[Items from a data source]
BEGIN

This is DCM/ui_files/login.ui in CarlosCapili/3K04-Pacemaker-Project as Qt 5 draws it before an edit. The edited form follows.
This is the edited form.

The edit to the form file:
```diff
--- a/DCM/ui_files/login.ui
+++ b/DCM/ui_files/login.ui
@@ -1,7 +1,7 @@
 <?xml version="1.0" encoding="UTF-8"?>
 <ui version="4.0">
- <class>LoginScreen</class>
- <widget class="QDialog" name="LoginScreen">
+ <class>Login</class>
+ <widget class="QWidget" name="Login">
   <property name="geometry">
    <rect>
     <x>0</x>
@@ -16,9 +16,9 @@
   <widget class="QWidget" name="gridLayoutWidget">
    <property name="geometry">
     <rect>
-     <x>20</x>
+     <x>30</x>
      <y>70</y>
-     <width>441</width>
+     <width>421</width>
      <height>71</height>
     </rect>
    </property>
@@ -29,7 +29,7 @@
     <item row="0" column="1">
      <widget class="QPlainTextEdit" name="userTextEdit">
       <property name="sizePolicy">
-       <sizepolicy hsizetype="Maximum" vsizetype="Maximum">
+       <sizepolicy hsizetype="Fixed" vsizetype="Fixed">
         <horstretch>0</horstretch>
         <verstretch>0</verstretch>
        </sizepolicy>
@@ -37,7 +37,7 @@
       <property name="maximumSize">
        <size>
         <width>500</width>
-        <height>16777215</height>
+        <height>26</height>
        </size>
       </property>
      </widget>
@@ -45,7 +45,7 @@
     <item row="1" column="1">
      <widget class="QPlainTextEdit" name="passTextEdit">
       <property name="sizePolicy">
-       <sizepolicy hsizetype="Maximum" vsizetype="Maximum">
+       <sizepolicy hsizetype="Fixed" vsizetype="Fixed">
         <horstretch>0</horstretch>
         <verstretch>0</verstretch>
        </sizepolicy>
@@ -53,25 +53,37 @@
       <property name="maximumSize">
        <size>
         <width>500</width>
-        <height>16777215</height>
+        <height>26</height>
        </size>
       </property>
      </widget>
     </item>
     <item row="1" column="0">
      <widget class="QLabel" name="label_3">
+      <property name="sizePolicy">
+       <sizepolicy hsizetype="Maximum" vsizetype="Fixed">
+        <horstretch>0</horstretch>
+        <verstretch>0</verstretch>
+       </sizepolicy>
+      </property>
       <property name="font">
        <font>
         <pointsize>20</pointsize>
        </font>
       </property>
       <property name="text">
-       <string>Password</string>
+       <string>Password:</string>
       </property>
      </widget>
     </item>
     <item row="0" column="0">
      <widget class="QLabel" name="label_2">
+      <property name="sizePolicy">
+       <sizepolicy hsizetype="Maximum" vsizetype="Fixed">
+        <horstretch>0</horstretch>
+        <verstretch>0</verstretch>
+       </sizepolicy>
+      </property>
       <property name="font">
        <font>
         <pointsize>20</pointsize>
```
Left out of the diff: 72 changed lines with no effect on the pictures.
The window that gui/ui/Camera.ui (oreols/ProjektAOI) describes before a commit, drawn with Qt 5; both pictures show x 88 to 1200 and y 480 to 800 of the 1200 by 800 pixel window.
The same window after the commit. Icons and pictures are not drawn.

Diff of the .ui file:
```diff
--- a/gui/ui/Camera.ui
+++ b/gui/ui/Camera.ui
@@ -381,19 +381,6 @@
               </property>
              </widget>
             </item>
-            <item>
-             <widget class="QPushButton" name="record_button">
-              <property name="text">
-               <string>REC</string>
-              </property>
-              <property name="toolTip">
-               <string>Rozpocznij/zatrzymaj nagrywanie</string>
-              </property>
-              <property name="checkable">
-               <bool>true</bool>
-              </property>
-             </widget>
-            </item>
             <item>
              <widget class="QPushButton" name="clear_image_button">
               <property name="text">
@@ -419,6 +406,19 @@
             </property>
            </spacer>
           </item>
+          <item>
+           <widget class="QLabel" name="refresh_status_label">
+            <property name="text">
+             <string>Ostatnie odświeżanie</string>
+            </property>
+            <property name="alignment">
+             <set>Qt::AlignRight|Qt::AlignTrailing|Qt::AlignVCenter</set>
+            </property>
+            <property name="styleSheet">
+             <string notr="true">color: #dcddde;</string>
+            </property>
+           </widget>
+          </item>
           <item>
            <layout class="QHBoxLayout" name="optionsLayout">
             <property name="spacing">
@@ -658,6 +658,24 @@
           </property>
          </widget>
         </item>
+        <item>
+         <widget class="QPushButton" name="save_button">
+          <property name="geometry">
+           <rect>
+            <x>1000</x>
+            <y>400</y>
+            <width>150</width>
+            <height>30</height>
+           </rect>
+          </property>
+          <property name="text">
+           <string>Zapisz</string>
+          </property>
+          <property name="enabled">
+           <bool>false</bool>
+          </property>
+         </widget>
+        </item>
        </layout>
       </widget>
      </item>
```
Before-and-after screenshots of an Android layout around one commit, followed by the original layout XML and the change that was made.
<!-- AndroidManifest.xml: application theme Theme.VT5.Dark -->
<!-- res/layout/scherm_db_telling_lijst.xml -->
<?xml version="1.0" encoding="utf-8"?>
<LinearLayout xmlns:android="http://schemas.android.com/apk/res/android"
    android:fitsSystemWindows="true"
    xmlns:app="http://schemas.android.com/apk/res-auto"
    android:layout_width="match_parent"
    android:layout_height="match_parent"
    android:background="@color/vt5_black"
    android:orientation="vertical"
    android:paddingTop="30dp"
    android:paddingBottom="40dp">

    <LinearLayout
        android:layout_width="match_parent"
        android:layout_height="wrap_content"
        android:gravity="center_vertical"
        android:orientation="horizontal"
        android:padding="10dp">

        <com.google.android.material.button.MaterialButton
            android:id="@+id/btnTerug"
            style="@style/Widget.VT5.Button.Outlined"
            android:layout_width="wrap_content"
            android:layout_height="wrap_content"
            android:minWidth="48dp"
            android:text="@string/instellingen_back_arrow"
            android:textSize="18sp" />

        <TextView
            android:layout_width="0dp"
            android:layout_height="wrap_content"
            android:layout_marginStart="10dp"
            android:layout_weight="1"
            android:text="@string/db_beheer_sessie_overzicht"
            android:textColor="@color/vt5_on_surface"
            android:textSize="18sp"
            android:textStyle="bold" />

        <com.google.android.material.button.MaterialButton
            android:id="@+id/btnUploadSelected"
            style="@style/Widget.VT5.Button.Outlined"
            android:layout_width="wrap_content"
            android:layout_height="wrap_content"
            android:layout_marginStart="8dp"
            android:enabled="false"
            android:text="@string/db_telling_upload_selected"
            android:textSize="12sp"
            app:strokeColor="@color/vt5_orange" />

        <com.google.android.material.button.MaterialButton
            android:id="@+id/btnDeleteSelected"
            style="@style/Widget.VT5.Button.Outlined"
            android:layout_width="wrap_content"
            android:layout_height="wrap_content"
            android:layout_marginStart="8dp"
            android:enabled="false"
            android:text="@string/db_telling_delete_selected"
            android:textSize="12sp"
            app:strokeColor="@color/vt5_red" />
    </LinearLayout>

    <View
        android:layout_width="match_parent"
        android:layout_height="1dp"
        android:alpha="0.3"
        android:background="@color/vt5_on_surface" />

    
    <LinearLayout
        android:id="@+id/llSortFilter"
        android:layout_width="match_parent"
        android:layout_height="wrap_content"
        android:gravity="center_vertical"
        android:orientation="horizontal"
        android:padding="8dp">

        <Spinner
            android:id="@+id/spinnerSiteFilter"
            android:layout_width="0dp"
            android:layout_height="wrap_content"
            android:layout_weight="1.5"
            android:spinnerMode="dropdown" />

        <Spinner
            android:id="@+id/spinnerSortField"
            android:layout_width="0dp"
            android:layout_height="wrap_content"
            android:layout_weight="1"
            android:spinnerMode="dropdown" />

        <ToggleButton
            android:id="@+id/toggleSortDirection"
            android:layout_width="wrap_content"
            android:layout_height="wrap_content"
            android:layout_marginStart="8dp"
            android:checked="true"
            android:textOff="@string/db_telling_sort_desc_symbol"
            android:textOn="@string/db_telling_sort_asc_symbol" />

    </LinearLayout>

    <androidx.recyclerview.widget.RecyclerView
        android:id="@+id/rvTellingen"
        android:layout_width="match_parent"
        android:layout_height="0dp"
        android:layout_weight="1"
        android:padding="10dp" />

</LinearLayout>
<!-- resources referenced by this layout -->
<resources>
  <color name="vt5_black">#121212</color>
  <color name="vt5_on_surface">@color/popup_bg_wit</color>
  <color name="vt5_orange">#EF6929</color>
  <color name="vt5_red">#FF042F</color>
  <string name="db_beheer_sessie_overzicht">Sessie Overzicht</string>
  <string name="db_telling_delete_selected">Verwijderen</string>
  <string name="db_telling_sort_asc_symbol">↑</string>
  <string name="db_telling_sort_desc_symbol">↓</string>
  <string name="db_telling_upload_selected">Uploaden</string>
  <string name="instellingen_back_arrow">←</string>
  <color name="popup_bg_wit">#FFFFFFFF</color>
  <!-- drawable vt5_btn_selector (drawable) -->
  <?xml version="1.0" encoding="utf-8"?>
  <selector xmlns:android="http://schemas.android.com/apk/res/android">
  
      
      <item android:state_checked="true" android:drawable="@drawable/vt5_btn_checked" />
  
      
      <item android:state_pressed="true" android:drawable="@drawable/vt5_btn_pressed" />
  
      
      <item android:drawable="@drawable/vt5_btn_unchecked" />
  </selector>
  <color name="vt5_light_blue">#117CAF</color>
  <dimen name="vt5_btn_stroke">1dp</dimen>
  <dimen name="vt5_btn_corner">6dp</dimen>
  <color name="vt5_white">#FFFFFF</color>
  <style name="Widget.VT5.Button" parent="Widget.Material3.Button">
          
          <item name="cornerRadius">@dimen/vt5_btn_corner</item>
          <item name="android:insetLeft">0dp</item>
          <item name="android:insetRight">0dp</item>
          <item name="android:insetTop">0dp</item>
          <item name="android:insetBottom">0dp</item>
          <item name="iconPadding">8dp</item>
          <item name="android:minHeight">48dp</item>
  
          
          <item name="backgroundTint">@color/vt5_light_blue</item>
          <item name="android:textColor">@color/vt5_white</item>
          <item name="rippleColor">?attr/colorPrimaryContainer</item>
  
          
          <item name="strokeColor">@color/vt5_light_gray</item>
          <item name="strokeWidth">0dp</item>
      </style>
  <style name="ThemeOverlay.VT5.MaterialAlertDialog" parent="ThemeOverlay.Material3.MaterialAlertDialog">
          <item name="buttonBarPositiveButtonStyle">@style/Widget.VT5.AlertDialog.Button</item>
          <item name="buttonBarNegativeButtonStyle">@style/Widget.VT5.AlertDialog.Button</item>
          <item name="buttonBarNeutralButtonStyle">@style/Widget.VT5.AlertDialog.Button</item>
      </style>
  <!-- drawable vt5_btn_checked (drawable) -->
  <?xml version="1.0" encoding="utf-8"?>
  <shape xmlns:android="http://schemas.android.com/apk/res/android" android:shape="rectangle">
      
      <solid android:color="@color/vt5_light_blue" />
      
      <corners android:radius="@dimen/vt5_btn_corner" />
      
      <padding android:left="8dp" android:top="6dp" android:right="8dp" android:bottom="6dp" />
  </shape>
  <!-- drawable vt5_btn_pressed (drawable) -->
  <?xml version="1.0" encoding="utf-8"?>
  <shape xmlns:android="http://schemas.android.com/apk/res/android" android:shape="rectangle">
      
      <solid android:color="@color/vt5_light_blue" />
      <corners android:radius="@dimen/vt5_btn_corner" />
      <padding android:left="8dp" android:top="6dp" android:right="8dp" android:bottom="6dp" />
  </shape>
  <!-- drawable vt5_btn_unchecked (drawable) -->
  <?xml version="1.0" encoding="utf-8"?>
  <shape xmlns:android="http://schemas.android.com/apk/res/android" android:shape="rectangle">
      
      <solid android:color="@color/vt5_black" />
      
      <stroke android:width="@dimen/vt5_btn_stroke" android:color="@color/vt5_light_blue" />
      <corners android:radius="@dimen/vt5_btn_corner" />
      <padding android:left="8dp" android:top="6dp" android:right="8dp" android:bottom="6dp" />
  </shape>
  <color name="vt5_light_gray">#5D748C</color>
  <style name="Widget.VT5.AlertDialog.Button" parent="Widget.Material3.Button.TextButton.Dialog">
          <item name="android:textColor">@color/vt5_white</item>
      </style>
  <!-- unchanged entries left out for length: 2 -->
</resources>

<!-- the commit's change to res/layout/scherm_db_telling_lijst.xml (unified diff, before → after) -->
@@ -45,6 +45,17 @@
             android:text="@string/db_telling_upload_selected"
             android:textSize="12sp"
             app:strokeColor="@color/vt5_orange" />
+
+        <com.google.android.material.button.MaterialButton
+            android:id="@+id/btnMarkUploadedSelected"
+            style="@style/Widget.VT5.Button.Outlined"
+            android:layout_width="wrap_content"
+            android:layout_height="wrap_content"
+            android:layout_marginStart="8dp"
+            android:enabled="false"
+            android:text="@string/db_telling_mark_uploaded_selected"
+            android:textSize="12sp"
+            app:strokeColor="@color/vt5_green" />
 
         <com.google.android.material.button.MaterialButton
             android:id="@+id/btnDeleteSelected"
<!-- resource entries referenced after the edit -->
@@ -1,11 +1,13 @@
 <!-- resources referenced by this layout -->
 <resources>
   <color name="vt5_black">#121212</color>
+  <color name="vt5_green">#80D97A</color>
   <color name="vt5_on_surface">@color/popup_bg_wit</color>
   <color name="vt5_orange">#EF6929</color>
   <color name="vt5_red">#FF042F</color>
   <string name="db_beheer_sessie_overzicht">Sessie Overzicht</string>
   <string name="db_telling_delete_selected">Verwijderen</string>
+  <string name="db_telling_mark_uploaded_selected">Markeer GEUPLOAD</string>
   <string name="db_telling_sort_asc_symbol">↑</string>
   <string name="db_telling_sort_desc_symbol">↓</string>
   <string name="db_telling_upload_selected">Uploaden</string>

END

• [TRY IT]
Wherever the word "drawable" occurs in the data, copy that whole line.

• [ANSWER BELOW]
  <!-- drawable vt5_btn_selector (drawable) -->
      <item android:state_checked="true" android:drawable="@drawable/vt5_btn_checked" />
      <item android:state_pressed="true" android:drawable="@drawable/vt5_btn_pressed" />
      <item android:drawable="@drawable/vt5_btn_unchecked" />
  <!-- drawable vt5_btn_checked (drawable) -->
  <!-- drawable vt5_btn_pressed (drawable) -->
  <!-- drawable vt5_btn_unchecked (drawable) -->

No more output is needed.